Data shown Block Start
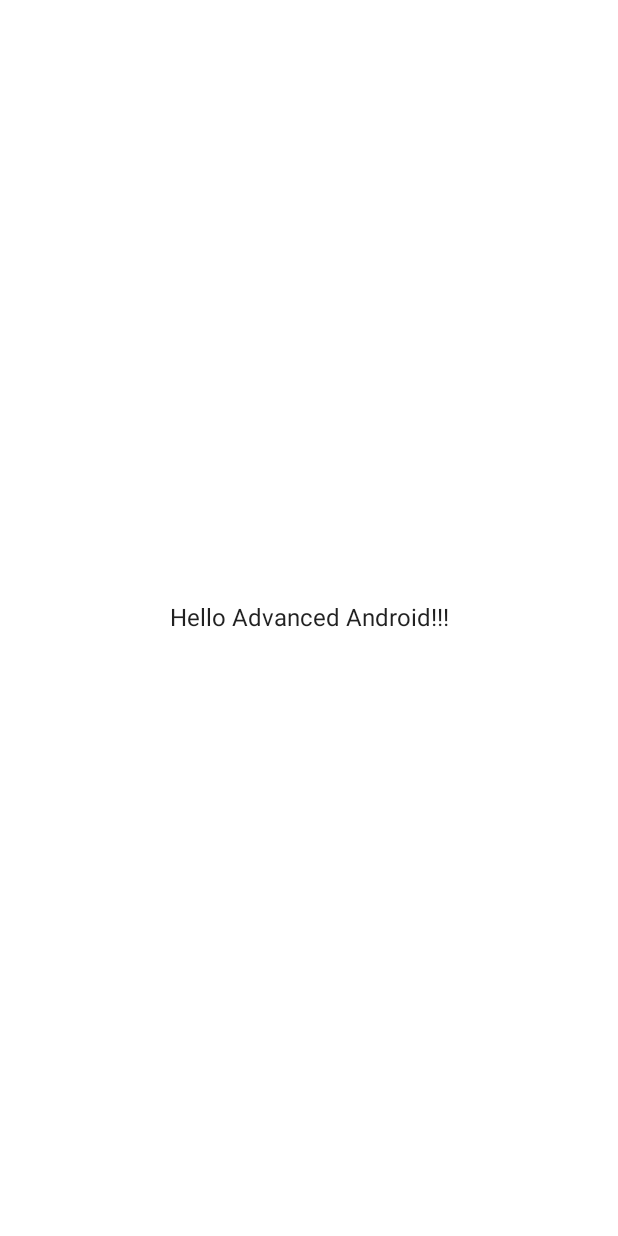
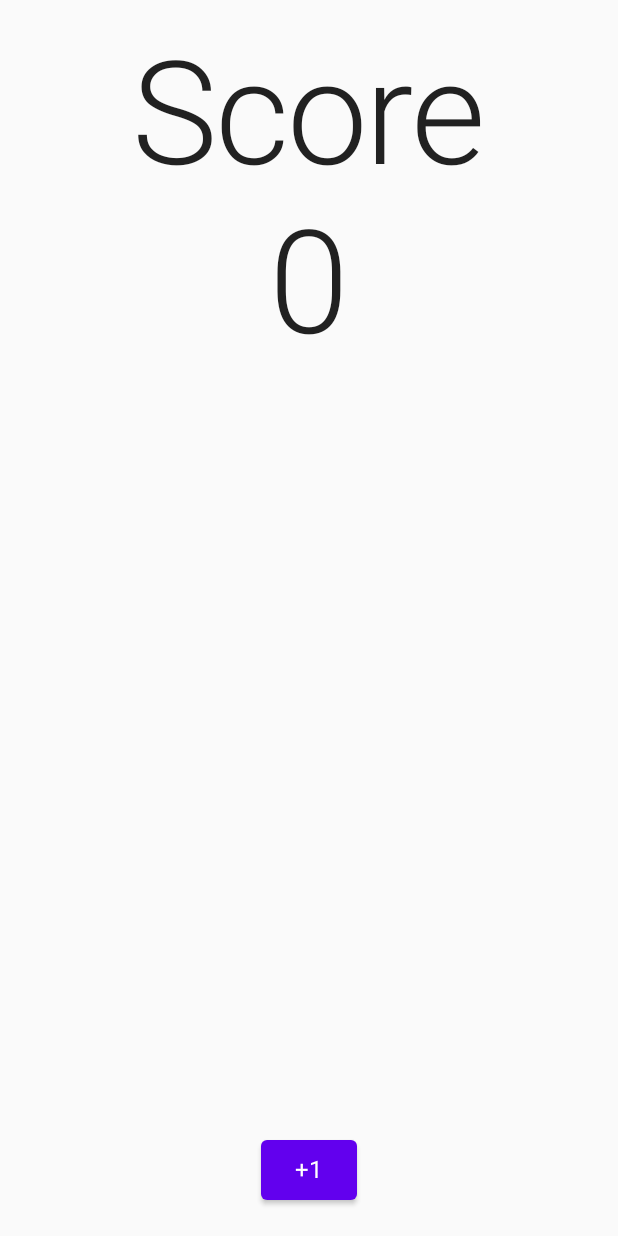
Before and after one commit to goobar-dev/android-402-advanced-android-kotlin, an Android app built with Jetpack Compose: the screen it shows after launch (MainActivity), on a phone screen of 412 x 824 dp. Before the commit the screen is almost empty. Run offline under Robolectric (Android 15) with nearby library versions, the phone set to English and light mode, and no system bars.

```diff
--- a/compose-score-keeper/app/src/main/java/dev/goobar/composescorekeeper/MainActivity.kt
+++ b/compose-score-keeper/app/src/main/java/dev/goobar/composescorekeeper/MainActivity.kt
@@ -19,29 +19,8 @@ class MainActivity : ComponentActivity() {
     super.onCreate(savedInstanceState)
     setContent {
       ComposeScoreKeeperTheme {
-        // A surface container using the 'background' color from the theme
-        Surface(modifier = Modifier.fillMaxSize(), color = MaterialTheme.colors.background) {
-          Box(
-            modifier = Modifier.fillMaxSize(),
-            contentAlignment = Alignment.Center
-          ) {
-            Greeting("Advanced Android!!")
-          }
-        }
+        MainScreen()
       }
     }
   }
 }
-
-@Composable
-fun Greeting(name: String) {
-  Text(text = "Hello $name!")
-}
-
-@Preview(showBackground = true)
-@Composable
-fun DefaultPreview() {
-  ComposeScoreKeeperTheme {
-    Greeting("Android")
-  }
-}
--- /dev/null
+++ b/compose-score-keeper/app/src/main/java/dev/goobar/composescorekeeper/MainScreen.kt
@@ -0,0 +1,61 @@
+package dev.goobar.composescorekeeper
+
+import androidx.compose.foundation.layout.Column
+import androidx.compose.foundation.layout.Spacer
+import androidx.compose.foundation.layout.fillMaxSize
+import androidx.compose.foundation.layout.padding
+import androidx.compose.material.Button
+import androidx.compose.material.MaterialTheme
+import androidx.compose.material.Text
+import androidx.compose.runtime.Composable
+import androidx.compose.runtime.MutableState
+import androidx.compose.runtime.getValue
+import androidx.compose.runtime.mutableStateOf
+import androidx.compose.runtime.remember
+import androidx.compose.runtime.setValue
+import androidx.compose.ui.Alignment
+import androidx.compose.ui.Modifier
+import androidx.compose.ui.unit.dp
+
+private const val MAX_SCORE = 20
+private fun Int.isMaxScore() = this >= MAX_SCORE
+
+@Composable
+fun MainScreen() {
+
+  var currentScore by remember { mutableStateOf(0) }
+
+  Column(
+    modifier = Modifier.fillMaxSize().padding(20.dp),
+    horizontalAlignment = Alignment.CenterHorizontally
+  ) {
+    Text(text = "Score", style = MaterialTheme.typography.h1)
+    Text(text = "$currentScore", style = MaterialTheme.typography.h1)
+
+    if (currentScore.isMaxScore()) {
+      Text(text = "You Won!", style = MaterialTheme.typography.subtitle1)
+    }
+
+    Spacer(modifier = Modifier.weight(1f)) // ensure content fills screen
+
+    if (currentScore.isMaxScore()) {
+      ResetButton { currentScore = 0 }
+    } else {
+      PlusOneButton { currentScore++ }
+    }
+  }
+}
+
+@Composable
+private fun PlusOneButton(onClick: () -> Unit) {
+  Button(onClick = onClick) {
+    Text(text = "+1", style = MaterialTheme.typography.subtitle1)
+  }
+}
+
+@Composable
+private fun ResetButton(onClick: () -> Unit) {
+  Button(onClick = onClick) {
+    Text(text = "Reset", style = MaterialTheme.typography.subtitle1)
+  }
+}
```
Data shown Block End
** Problem to solve **
What is needed is an exact repeat of the records, with every picture left out.

** Task solution **
Before and after one commit to goobar-dev/android-402-advanced-android-kotlin, an Android app built with Jetpack Compose: the screen it shows after launch (MainActivity), on a phone screen of 412 x 824 dp. Before the commit the screen is almost empty. Run offline under Robolectric (Android 15) with nearby library versions, the phone set to English and light mode, and no system bars.

```diff
--- a/compose-score-keeper/app/src/main/java/dev/goobar/composescorekeeper/MainActivity.kt
+++ b/compose-score-keeper/app/src/main/java/dev/goobar/composescorekeeper/MainActivity.kt
@@ -19,29 +19,8 @@ class MainActivity : ComponentActivity() {
     super.onCreate(savedInstanceState)
     setContent {
       ComposeScoreKeeperTheme {
-        // A surface container using the 'background' color from the theme
-        Surface(modifier = Modifier.fillMaxSize(), color = MaterialTheme.colors.background) {
-          Box(
-            modifier = Modifier.fillMaxSize(),
-            contentAlignment = Alignment.Center
-          ) {
-            Greeting("Advanced Android!!")
-          }
-        }
+        MainScreen()
       }
     }
   }
 }
-
-@Composable
-fun Greeting(name: String) {
-  Text(text = "Hello $name!")
-}
-
-@Preview(showBackground = true)
-@Composable
-fun DefaultPreview() {
-  ComposeScoreKeeperTheme {
-    Greeting("Android")
-  }
-}
--- /dev/null
+++ b/compose-score-keeper/app/src/main/java/dev/goobar/composescorekeeper/MainScreen.kt
@@ -0,0 +1,61 @@
+package dev.goobar.composescorekeeper
+
+import androidx.compose.foundation.layout.Column
+import androidx.compose.foundation.layout.Spacer
+import androidx.compose.foundation.layout.fillMaxSize
+import androidx.compose.foundation.layout.padding
+import androidx.compose.material.Button
+import androidx.compose.material.MaterialTheme
+import androidx.compose.material.Text
+import androidx.compose.runtime.Composable
+import androidx.compose.runtime.MutableState
+import androidx.compose.runtime.getValue
+import androidx.compose.runtime.mutableStateOf
+import androidx.compose.runtime.remember
+import androidx.compose.runtime.setValue
+import androidx.compose.ui.Alignment
+import androidx.compose.ui.Modifier
+import androidx.compose.ui.unit.dp
+
+private const val MAX_SCORE = 20
+private fun Int.isMaxScore() = this >= MAX_SCORE
+
+@Composable
+fun MainScreen() {
+
+  var currentScore by remember { mutableStateOf(0) }
+
+  Column(
+    modifier = Modifier.fillMaxSize().padding(20.dp),
+    horizontalAlignment = Alignment.CenterHorizontally
+  ) {
+    Text(text = "Score", style = MaterialTheme.typography.h1)
+    Text(text = "$currentScore", style = MaterialTheme.typography.h1)
+
+    if (currentScore.isMaxScore()) {
+      Text(text = "You Won!", style = MaterialTheme.typography.subtitle1)
+    }
+
+    Spacer(modifier = Modifier.weight(1f)) // ensure content fills screen
+
+    if (currentScore.isMaxScore()) {
+      ResetButton { currentScore = 0 }
+    } else {
+      PlusOneButton { currentScore++ }
+    }
+  }
+}
+
+@Composable
+private fun PlusOneButton(onClick: () -> Unit) {
+  Button(onClick = onClick) {
+    Text(text = "+1", style = MaterialTheme.typography.subtitle1)
+  }
+}
+
+@Composable
+private fun ResetButton(onClick: () -> Unit) {
+  Button(onClick = onClick) {
+    Text(text = "Reset", style = MaterialTheme.typography.subtitle1)
+  }
+}
```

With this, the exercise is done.